Since I left you at the door of the Beamish Mary with your tongue hanging out, I had better get straight down to describing the beer.
There were six real ales on sale that day, and another settling. On tap were Hill Island Brewery's Merry Month, Theakson's Old Peculier, Hadrian & Border Brewery's Gladiator Bitter and Tyneside Blonde, and Big Lamp Brewery's Lamp Light and BSB, a brew made solely for the Beamish Mary.
All were very palatable, but Tyneside Blonde definitely took the first prize - sharp and refreshing, a lovely light hoppy beer!
Temporary manager Sally Crowther tells me that she does all the cellaring herself, and an excellent job she makes of it, I can tell you!
The layout of the pub itself is truly to my taste. As with most modern licensed premises, the Beamish Mary serves food, but the dining area is completely separate from the bar, being a part of the L-shaped lounge, so that decent men can enjoy a drink without having plates of food passed over their heads.
If you do wish to eat between drinks, by the way, the menu offers good solid trencherman fare such as black pudding, leek and cheese hotpot and other such rib-sticking Northern delicacies.
Even the games area is separate, so that there is no risk of being poked with a pool stick while you are seriously bending the elbow. Outside, there is a beautiful tiered garden, so that the poor outcast smokers can enjoy their ale amidst birdsong and barking coughs.
The pub hosts live regular music, including a fortnightly folk club, but this is held in a separate room too, so you can take it or leave it as you please. Bearing in mind what sometimes passes for music nowadays, this has to be a great advantage!

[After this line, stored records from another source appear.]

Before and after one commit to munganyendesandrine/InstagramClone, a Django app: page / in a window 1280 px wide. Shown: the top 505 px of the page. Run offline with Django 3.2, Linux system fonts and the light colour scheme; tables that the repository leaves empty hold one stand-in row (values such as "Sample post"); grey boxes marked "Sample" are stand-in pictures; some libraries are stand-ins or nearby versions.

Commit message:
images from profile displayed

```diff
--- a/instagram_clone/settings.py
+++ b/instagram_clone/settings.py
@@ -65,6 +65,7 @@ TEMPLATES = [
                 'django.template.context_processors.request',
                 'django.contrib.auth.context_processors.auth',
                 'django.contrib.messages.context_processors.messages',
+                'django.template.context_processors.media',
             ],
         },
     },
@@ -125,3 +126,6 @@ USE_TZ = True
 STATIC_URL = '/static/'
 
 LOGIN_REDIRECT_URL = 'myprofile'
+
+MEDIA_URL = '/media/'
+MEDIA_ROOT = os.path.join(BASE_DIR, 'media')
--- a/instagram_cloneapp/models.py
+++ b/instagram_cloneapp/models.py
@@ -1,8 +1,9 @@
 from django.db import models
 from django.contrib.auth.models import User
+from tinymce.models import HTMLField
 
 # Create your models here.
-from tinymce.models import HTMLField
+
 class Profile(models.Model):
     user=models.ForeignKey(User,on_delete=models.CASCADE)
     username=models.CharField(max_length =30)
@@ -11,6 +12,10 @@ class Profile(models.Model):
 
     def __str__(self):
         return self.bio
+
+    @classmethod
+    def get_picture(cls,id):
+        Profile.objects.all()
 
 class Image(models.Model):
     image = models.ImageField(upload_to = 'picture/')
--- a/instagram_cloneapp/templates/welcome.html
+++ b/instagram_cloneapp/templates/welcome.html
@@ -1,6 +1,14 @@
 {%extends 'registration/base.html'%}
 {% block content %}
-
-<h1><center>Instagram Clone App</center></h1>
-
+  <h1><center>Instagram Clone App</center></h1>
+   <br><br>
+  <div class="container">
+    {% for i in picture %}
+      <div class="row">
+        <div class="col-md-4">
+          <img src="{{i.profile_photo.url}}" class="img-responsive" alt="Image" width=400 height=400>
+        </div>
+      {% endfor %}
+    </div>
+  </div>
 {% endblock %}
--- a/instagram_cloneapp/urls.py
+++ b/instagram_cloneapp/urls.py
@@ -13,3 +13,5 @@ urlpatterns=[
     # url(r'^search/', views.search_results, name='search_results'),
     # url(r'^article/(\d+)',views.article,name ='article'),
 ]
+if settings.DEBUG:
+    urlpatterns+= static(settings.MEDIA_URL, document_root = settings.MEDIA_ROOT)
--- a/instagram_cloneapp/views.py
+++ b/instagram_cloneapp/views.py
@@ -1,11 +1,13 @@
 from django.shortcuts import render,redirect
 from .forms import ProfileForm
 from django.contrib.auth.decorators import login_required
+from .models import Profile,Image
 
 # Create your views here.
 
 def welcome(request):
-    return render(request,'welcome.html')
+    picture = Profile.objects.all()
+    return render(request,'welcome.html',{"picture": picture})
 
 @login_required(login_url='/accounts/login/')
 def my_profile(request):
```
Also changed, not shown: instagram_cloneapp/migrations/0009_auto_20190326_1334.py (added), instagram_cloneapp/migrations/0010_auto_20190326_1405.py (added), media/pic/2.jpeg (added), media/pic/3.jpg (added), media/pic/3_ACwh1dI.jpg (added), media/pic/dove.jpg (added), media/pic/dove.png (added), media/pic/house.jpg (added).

As a matter of fact, there is nothing negative I can say about Beamish Mary, she is a true temple to the real-ale tippler and long may she flourish, say I!